■ **Problem requirements**
Go through the lines below and tally each one holding "shown". Write only the total.

■ **Records for processing**
-- Opening Marker --

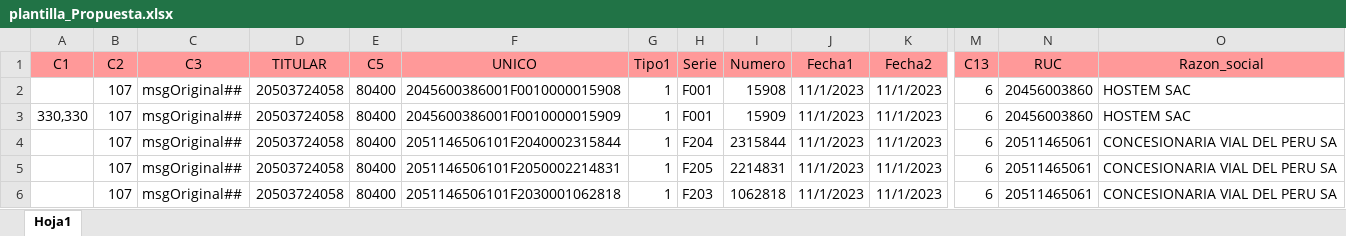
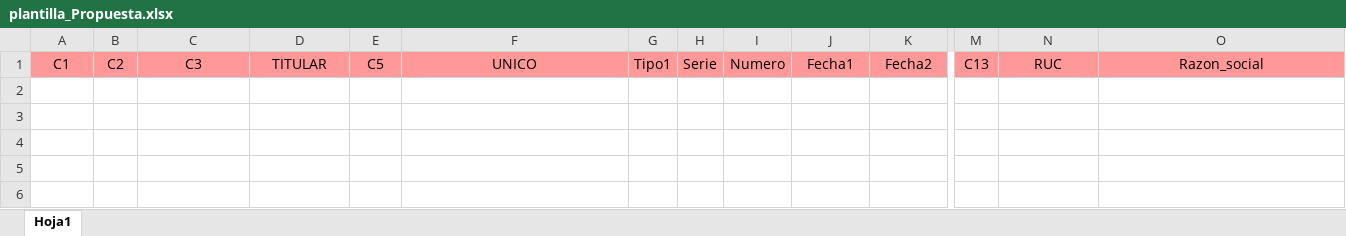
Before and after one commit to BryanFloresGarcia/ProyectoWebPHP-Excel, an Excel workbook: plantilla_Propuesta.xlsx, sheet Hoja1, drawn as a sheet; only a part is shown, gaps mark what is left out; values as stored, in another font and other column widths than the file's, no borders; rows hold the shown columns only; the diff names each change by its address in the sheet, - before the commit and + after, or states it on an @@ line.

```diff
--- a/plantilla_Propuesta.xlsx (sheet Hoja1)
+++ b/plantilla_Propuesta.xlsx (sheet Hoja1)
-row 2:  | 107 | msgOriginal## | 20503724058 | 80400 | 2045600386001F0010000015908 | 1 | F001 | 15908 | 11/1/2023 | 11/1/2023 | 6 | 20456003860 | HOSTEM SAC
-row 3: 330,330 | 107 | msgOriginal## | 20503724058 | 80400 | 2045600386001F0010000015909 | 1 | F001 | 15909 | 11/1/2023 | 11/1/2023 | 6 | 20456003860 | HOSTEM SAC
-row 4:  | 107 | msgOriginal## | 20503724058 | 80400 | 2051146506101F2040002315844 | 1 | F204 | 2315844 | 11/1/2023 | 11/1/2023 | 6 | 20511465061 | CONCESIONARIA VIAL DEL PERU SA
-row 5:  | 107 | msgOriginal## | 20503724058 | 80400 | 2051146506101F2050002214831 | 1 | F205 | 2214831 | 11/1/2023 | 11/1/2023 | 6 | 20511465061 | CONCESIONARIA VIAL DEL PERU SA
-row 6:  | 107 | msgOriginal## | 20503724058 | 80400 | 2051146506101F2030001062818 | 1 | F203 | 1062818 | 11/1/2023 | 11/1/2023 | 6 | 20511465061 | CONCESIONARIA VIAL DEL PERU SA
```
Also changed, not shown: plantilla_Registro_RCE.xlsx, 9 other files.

-- Closing Marker --

■ **Answer space**
2